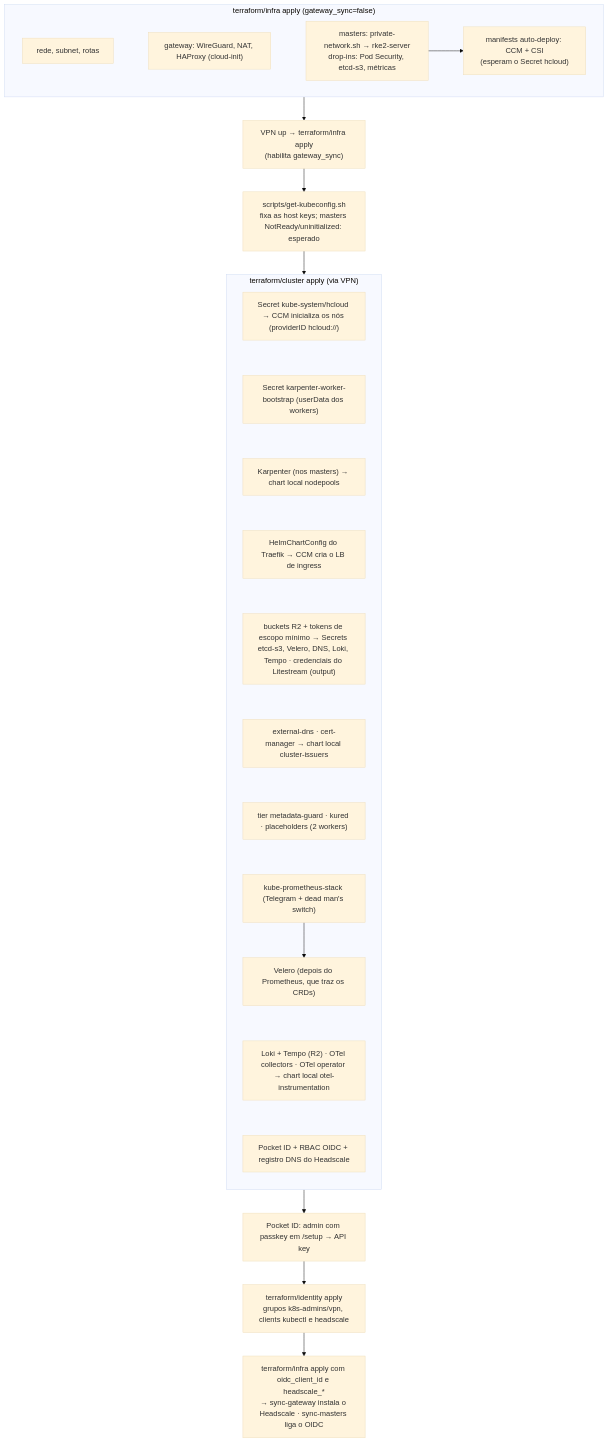
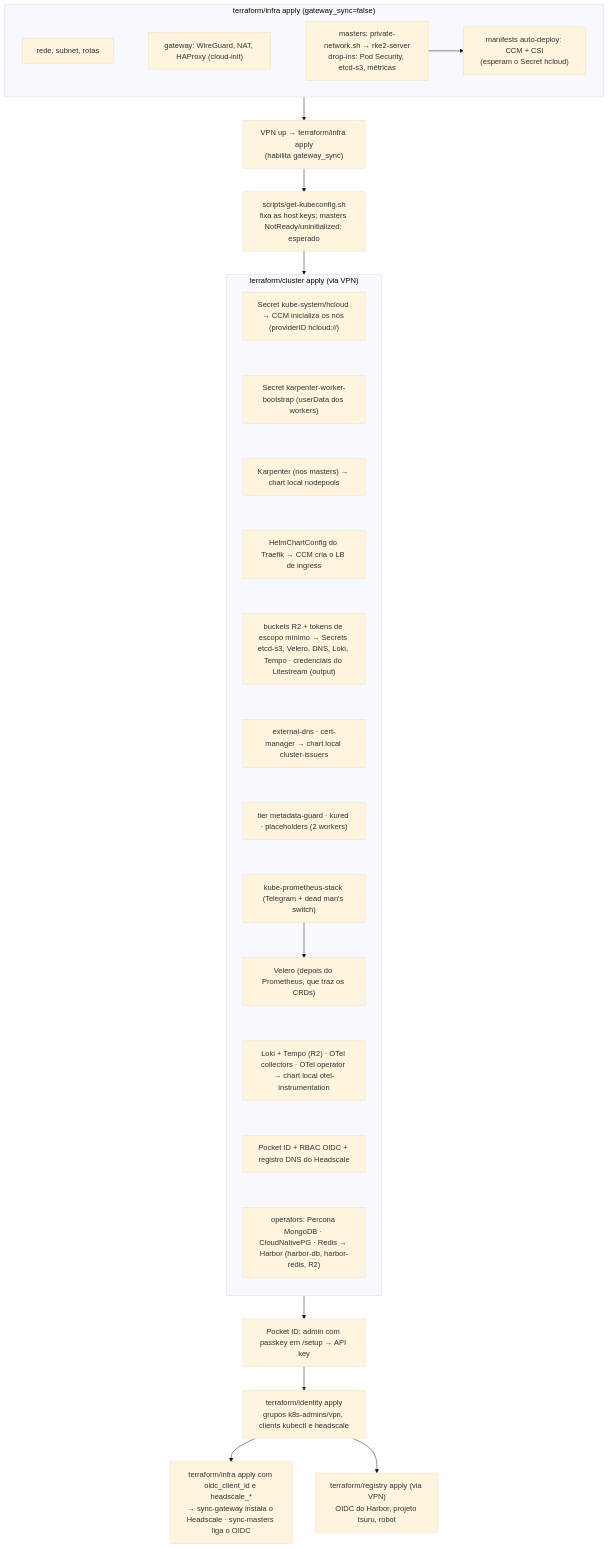
One commit to reginaldosousa/hetzner-rke2-terraform changed the sixth of 6 diagrams in docs/architecture.md. Above: the diagram before and after it, drawn with Mermaid (base theme). The commit also changed other lines of this file and 7 other files, not shown here.

First line of the commit message:
docs: Harbor and the registry root in stack, operations, security, costs

````diff
--- a/docs/architecture.md
+++ b/docs/architecture.md
@@ -118,31 +118,33 @@
 ```mermaid
 flowchart TB
     subgraph infra1["terraform/infra apply (gateway_sync=false)"]
         net["rede, subnet, rotas"]
         gw["gateway: WireGuard, NAT, HAProxy (cloud-init)"]
         ms["masters: private-network.sh → rke2-server<br/>drop-ins: Pod Security, etcd-s3, métricas"]
         ccm["manifests auto-deploy: CCM + CSI<br/>(esperam o Secret hcloud)"]
         net ~~~ gw ~~~ ms --> ccm
     end
     infra1 --> vpn["VPN up → terraform/infra apply<br/>(habilita gateway_sync)"]
     vpn --> kc["scripts/get-kubeconfig.sh<br/>fixa as host keys; masters NotReady/uninitialized: esperado"]
     kc --> cluster
     subgraph cluster["terraform/cluster apply (via VPN)"]
         direction TB
         hs["Secret kube-system/hcloud → CCM inicializa os nós (providerID hcloud://)"]
         kb["Secret karpenter-worker-bootstrap (userData dos workers)"]
         kp["Karpenter (nos masters) → chart local nodepools"]
         tr["HelmChartConfig do Traefik → CCM cria o LB de ingress"]
         cfr["buckets R2 + tokens de escopo mínimo → Secrets etcd-s3, Velero, DNS, Loki, Tempo · credenciais do Litestream (output)"]
         dns["external-dns · cert-manager → chart local cluster-issuers"]
         sec["tier metadata-guard · kured · placeholders (2 workers)"]
         mon["kube-prometheus-stack (Telegram + dead man's switch)"]
         vel["Velero (depois do Prometheus, que traz os CRDs)"]
         otel["Loki + Tempo (R2) · OTel collectors · OTel operator → chart local otel-instrumentation"]
         pid["Pocket ID + RBAC OIDC + registro DNS do Headscale"]
-        hs ~~~ kb ~~~ kp ~~~ tr ~~~ cfr ~~~ dns ~~~ sec ~~~ mon --> vel ~~~ otel ~~~ pid
+        db["operators: Percona MongoDB · CloudNativePG · Redis → Harbor (harbor-db, harbor-redis, R2)"]
+        hs ~~~ kb ~~~ kp ~~~ tr ~~~ cfr ~~~ dns ~~~ sec ~~~ mon --> vel ~~~ otel ~~~ pid ~~~ db
     end
     cluster --> setup["Pocket ID: admin com passkey em /setup → API key"]
     setup --> ident["terraform/identity apply<br/>grupos k8s-admins/vpn, clients kubectl e headscale"]
     ident --> infra2["terraform/infra apply com oidc_client_id e headscale_*<br/>→ sync-gateway instala o Headscale · sync-masters liga o OIDC"]
+    ident --> reg["terraform/registry apply (via VPN)<br/>OIDC do Harbor, projeto tsuru, robot"]
 ```
````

::::::::::

Would you output the data exactly, without any of its images?

One commit to reginaldosousa/hetzner-rke2-terraform changed the sixth of 6 diagrams in docs/architecture.md. Above: the diagram before and after it, drawn with Mermaid (base theme). The commit also changed other lines of this file and 7 other files, not shown here.

First line of the commit message:
docs: Harbor and the registry root in stack, operations, security, costs

````diff
--- a/docs/architecture.md
+++ b/docs/architecture.md
@@ -118,31 +118,33 @@
 ```mermaid
 flowchart TB
     subgraph infra1["terraform/infra apply (gateway_sync=false)"]
         net["rede, subnet, rotas"]
         gw["gateway: WireGuard, NAT, HAProxy (cloud-init)"]
         ms["masters: private-network.sh → rke2-server<br/>drop-ins: Pod Security, etcd-s3, métricas"]
         ccm["manifests auto-deploy: CCM + CSI<br/>(esperam o Secret hcloud)"]
         net ~~~ gw ~~~ ms --> ccm
     end
     infra1 --> vpn["VPN up → terraform/infra apply<br/>(habilita gateway_sync)"]
     vpn --> kc["scripts/get-kubeconfig.sh<br/>fixa as host keys; masters NotReady/uninitialized: esperado"]
     kc --> cluster
     subgraph cluster["terraform/cluster apply (via VPN)"]
         direction TB
         hs["Secret kube-system/hcloud → CCM inicializa os nós (providerID hcloud://)"]
         kb["Secret karpenter-worker-bootstrap (userData dos workers)"]
         kp["Karpenter (nos masters) → chart local nodepools"]
         tr["HelmChartConfig do Traefik → CCM cria o LB de ingress"]
         cfr["buckets R2 + tokens de escopo mínimo → Secrets etcd-s3, Velero, DNS, Loki, Tempo · credenciais do Litestream (output)"]
         dns["external-dns · cert-manager → chart local cluster-issuers"]
         sec["tier metadata-guard · kured · placeholders (2 workers)"]
         mon["kube-prometheus-stack (Telegram + dead man's switch)"]
         vel["Velero (depois do Prometheus, que traz os CRDs)"]
         otel["Loki + Tempo (R2) · OTel collectors · OTel operator → chart local otel-instrumentation"]
         pid["Pocket ID + RBAC OIDC + registro DNS do Headscale"]
-        hs ~~~ kb ~~~ kp ~~~ tr ~~~ cfr ~~~ dns ~~~ sec ~~~ mon --> vel ~~~ otel ~~~ pid
+        db["operators: Percona MongoDB · CloudNativePG · Redis → Harbor (harbor-db, harbor-redis, R2)"]
+        hs ~~~ kb ~~~ kp ~~~ tr ~~~ cfr ~~~ dns ~~~ sec ~~~ mon --> vel ~~~ otel ~~~ pid ~~~ db
     end
     cluster --> setup["Pocket ID: admin com passkey em /setup → API key"]
     setup --> ident["terraform/identity apply<br/>grupos k8s-admins/vpn, clients kubectl e headscale"]
     ident --> infra2["terraform/infra apply com oidc_client_id e headscale_*<br/>→ sync-gateway instala o Headscale · sync-masters liga o OIDC"]
+    ident --> reg["terraform/registry apply (via VPN)<br/>OIDC do Harbor, projeto tsuru, robot"]
 ```
````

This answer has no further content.